The MBTA Learns That Security Begins at Home
The MBTA sees security risk everywhere lately. As the agency continues to battle a trio of MIT hackers in court, it was forced to admit that one of its own employees was allegedly skimming cash from drop boxes used during Red Sox games.
Maybe it’s time to expand the random bag checks to include MBTA employees?
We’re pretty sure Dan Grabauskas slammed his bald head on the steering wheel of his hybrid SUV in frustration when he heard that T employee Gilberto Carrasquillo was caught with $600 of marked bills deposited in the till at Red Sox games. Carrasquillo could easily become what Albert Arroyo is to the Boston Fire Department—a one-man flashpoint for an agency-wide controversy.

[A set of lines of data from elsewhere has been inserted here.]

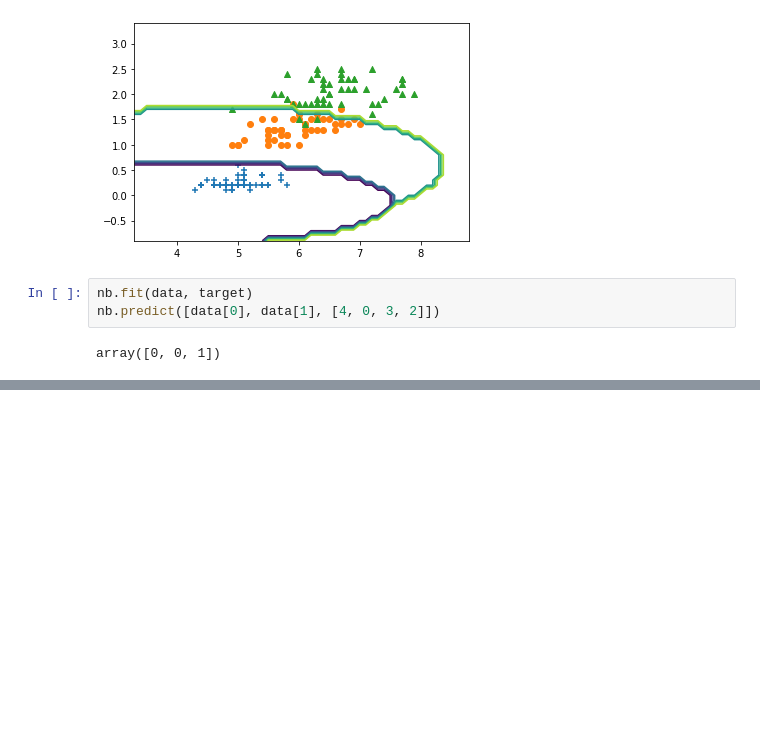
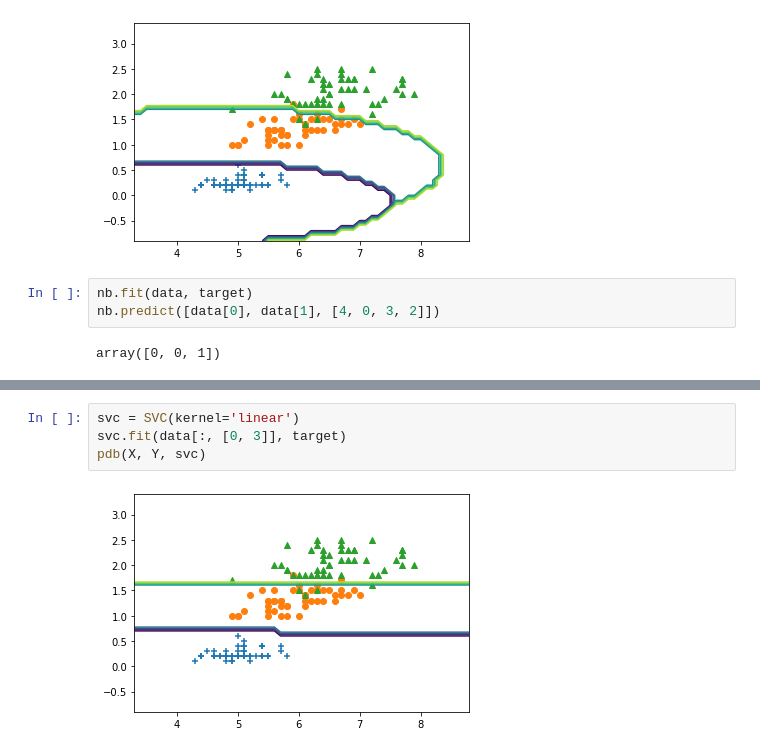
Before and after one commit to MikhailKiyan/eas-020-01.2020, a Jupyter notebook: Lesson_21.01.20.ipynb, the cells around one changed output, grey strips where cells are left out. Cells and saved outputs as stored; diff of their text form; blank space fills up the shorter version.

```diff
--- a/Lesson_21.01.20.ipynb
+++ b/Lesson_21.01.20.ipynb
@@ -410,0 +439,6 @@ array([0, 0, 1])
+# %%
+svc = SVC(kernel='linear')
+svc.fit(data[:, [0, 3]], target)
+pdb(X, Y, svc)
+# %% [output]
+[figure, added]
```
Also changed, not shown: parts of 43 cells of this notebook, 1 other file.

The MBTA has internal and external security problems. Carrasquillo was caught with 300 subway rides worth of cash on his person, which is only a drop in the bucket of what a “black hat” hacker could do if the agency doesn’t shore up the security issues with the CharlieCards and CharlieTickets. It’s time to stop suing kids for doing a free security analysis and start fixing the problems.